In April, the 8-week workshop Caring for Children Who Have Experienced Trauma began at CCFH. The course is designed for parents raising children who are in, or have been in, the child welfare system. Recognizing that these children have often experienced trauma, the curriculum gives kinship, foster, and adoptive parents tools to understand and support their child.
The workshop is led by two CCFH clinicians and a parent facilitator, Gina Brown. The parent facilitator role is a unique aspect of the workshop, a nod to the importance of incorporating lived experience into the learning environment for parents.
And Gina Brown is a unique parent facilitator, having sought on her own to go through the 40-hour staff facilitator training, which is not required for parent facilitators. Brown, who brings her experience as a kinship parent and a member of the NC Child Welfare Family Advisory Council to the role, felt that being fully trained as a facilitator would best serve parents in the workshop.

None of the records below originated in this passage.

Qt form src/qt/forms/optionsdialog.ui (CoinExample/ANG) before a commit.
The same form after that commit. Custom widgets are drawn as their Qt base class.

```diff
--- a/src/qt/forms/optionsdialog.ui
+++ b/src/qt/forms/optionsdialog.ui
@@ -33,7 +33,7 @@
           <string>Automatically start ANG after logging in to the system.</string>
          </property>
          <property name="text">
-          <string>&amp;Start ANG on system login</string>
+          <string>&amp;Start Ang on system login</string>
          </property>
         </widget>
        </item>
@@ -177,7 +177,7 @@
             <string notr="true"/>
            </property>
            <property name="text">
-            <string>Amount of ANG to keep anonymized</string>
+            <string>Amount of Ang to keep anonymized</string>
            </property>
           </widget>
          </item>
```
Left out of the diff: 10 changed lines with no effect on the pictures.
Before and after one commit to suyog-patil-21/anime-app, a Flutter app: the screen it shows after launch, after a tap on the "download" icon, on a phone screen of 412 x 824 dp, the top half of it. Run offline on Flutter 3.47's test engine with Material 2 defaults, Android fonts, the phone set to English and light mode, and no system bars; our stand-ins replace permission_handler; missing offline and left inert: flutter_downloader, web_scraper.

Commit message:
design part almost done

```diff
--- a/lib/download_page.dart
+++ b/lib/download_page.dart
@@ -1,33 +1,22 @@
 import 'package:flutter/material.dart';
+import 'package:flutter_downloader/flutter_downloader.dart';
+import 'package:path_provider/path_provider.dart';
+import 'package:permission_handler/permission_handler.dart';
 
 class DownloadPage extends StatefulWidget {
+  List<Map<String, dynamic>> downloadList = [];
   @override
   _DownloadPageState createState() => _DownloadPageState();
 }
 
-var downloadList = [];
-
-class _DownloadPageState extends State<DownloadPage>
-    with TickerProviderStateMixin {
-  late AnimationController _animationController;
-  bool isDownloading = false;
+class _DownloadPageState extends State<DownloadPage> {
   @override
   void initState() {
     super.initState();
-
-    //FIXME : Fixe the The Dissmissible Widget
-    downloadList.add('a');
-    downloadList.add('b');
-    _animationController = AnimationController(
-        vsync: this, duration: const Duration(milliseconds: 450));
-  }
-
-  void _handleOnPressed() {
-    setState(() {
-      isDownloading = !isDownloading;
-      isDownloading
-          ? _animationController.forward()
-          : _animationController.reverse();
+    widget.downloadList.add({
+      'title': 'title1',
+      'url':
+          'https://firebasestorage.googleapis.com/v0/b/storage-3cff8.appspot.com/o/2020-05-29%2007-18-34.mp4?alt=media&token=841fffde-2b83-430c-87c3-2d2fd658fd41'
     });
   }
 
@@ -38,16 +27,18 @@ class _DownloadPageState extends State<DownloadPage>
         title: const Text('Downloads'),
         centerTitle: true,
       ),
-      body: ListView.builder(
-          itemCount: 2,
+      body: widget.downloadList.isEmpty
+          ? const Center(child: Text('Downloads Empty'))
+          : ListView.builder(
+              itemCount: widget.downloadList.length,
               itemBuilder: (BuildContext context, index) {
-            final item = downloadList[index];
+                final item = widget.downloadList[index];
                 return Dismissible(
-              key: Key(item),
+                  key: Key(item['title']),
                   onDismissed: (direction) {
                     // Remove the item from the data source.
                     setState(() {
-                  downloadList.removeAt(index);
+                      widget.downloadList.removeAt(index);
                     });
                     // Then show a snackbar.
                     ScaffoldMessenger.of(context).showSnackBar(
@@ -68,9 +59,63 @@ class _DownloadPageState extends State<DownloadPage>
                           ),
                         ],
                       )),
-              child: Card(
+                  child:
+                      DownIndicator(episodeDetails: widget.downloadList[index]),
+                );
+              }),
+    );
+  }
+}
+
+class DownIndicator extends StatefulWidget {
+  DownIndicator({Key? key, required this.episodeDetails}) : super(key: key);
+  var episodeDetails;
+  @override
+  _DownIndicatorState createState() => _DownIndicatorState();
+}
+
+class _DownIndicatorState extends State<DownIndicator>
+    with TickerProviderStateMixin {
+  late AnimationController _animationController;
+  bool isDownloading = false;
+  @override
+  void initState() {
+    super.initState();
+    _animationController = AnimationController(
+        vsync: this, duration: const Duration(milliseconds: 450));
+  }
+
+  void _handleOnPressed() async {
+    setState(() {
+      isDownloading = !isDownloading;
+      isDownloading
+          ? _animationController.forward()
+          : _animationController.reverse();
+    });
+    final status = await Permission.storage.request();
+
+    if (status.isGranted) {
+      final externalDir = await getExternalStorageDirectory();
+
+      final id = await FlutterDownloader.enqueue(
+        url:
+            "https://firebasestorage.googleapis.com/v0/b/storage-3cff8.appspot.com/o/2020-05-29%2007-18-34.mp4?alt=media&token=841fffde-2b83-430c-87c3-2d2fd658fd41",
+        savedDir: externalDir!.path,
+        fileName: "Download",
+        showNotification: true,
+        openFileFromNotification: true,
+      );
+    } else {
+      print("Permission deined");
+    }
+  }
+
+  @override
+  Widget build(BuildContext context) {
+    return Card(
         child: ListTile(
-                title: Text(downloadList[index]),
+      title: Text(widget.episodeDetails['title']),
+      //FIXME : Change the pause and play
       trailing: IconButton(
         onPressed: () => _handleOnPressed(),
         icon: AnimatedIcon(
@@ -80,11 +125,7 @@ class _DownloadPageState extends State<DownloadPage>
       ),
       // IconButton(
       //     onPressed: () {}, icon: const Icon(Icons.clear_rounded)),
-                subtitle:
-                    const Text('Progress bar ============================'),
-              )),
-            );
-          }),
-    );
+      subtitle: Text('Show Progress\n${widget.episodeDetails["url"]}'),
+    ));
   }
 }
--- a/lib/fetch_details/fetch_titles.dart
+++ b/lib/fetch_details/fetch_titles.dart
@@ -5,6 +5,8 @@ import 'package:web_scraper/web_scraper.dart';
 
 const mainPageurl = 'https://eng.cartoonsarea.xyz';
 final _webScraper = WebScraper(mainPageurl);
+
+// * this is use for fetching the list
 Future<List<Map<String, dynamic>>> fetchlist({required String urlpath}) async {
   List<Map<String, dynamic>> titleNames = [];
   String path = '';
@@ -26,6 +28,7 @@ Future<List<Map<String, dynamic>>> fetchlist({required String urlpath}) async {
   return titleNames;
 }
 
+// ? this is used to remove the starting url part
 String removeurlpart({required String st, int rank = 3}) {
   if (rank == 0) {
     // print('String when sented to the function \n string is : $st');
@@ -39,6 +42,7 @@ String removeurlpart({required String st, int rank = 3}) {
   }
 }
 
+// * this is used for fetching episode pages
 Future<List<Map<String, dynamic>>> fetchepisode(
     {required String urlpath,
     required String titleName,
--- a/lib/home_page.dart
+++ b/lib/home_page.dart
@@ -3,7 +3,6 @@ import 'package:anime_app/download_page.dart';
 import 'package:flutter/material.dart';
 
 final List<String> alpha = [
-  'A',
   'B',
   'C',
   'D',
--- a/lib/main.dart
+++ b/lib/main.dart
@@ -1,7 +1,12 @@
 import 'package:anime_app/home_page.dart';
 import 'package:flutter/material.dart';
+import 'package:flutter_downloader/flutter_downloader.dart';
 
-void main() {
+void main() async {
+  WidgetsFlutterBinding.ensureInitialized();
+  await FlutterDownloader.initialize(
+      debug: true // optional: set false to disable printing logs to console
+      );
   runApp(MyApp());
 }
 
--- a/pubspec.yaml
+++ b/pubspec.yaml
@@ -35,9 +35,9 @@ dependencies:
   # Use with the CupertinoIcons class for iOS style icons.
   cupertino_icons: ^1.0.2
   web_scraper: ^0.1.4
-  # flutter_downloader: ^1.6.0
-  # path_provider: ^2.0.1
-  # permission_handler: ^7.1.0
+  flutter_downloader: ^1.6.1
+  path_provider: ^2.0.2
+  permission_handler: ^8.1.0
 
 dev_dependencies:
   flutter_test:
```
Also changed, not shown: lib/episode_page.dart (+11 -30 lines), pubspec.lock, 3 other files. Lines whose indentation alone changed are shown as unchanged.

“I really thought it was important; I thought it would be helpful to parents.”
When a child’s trauma history is shaping their current behavior, it can be stressful and isolating for the whole family. But in the workshop, parents learn alongside one another why a child behaves the way he or she does, making it easier to provide the support and care that a child who has suffered from trauma needs.
Brown appreciates the way that the workshop equips parents and communities with the knowledge that a child’s challenging behaviors are a response to trauma.
“If you use the trauma lens and give the child time and space to acclimate to feeling cared for, to feeling stability, to feeling positive emotions, to feeling structure, then you can start to build resilience. The time between when [a child] arrives and getting to that point can be long and hard…. but you’re not alone.”